Achebe reveals that Obi doesn’t have right values. Along with his own wants, Obi values image and Clara above all else. Achebe first reveals this when Obi refuses to study law in England, which is what Umofian people – who taxed themselves heavily to give Obi this opportunity – needed. Rather, by ‘self-will’, Obi reads English. The word ‘self-will’ is especially significant because it shows us that the once ‘good apple’ of the village disrespected the Union by refusing to do what was expected of him; showing that he does not care what they need,
…show more content…

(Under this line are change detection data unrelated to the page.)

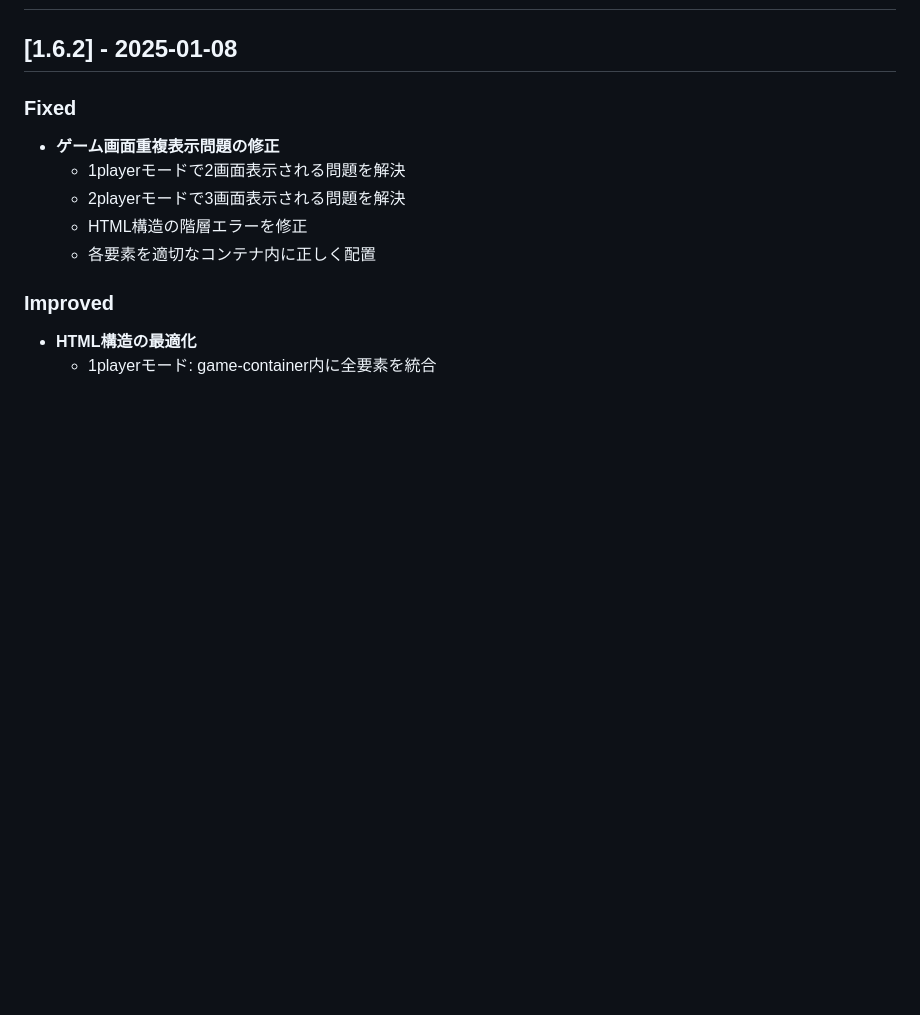
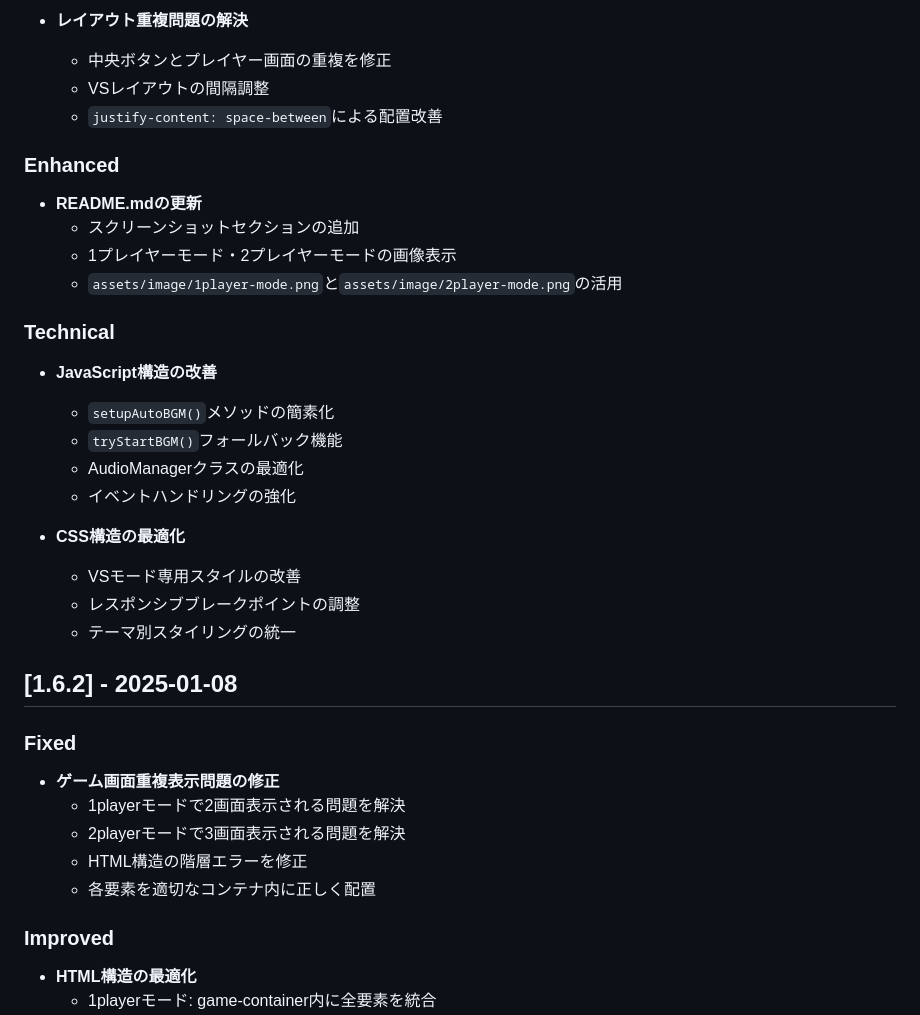
Before and after one commit to masatamo-aws/kiro-Tetris, a Markdown page: CHANGELOG.md, the part around the change printed below. Drawn GitHub-style; blank space fills up the shorter version.

```diff
--- a/CHANGELOG.md
+++ b/CHANGELOG.md
@@ -9,3 +57,25 @@ and this project adheres to [Semantic Versioning](https://semver.org/spec/v2.0.0
+- **レイアウト重複問題の解決**
+  - 中央ボタンとプレイヤー画面の重複を修正
+  - VSレイアウトの間隔調整
+  - `justify-content: space-between`による配置改善
+
+### Enhanced
+- **README.mdの更新**
+  - スクリーンショットセクションの追加
+  - 1プレイヤーモード・2プレイヤーモードの画像表示
+  - `assets/image/1player-mode.png`と`assets/image/2player-mode.png`の活用
+
+### Technical
+- **JavaScript構造の改善**
+  - `setupAutoBGM()`メソッドの簡素化
+  - `tryStartBGM()`フォールバック機能
+  - AudioManagerクラスの最適化
+  - イベントハンドリングの強化
+
+- **CSS構造の最適化**
+  - VSモード専用スタイルの改善
+  - レスポンシブブレークポイントの調整
+  - テーマ別スタイリングの統一
 
 ## [1.6.2] - 2025-01-08
 
```
Also changed, not shown: other parts of CHANGELOG.md (+48 -0 lines), README.md (+6 -2 lines), logicalarchitecture.md (added, +357 -0 lines), assets/image/1player-mode.png (added), assets/image/2player-mode.png (added), 4 other files.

He is further depicted as a ‘foolish’ man who tends to throw the blame on the people around him. An example of this is when Obi says ‘If I had not sent thirty-five pay for mother’s treatment, I would have been alright’. Achebe used this quote to reveal a bitter side to Obi’s personality – that is, that he is blind enough to believe that he would have been better off forgetting about his own mother’s hospital bill, for the opportunity cost of not letting the Umofia Progressive Union down. He states that it is ‘unthinkable’ to reveal his financial circumstances – yet, it is ‘alright’ to abandon your mother’s hospital bill? Through this quote Achebe has suggested, once more, that his values are all wrong. Further on, Obi’s irresponsible spending gets him into a state severe debt. However, Obi once more chooses to avoid receiving help, and instead he takes two further steps towards his downfall. Firstly Obi and Clara decide to abort their baby. Here, they are both running away from responsibility – choosing to hide from their problems. This is the first ‘criminal offence’ that Obi takes upon himself. The quote ‘criminal offence’ is significant because they show that Obi’s financial difficulties and reluctance to receive help from others is turning him into a criminal. On the other hand, one could argue that they really had no choice – their relationship already had too many problems – from family rejection to their financial difficulties together – and having a baby would only make it worse. In another view, the fault could actually be put upon Clara. Instead of accepting the challenge of being ‘pioneers’ to create a more broad minded future – which was one of Obi’s objectives – Clara ignorantly refuses to carry things forward with Obi and returns the ring. Following this, she appears to hate Obi – so much so that she would never want to be the mother of his child. Obi’s

Related Documents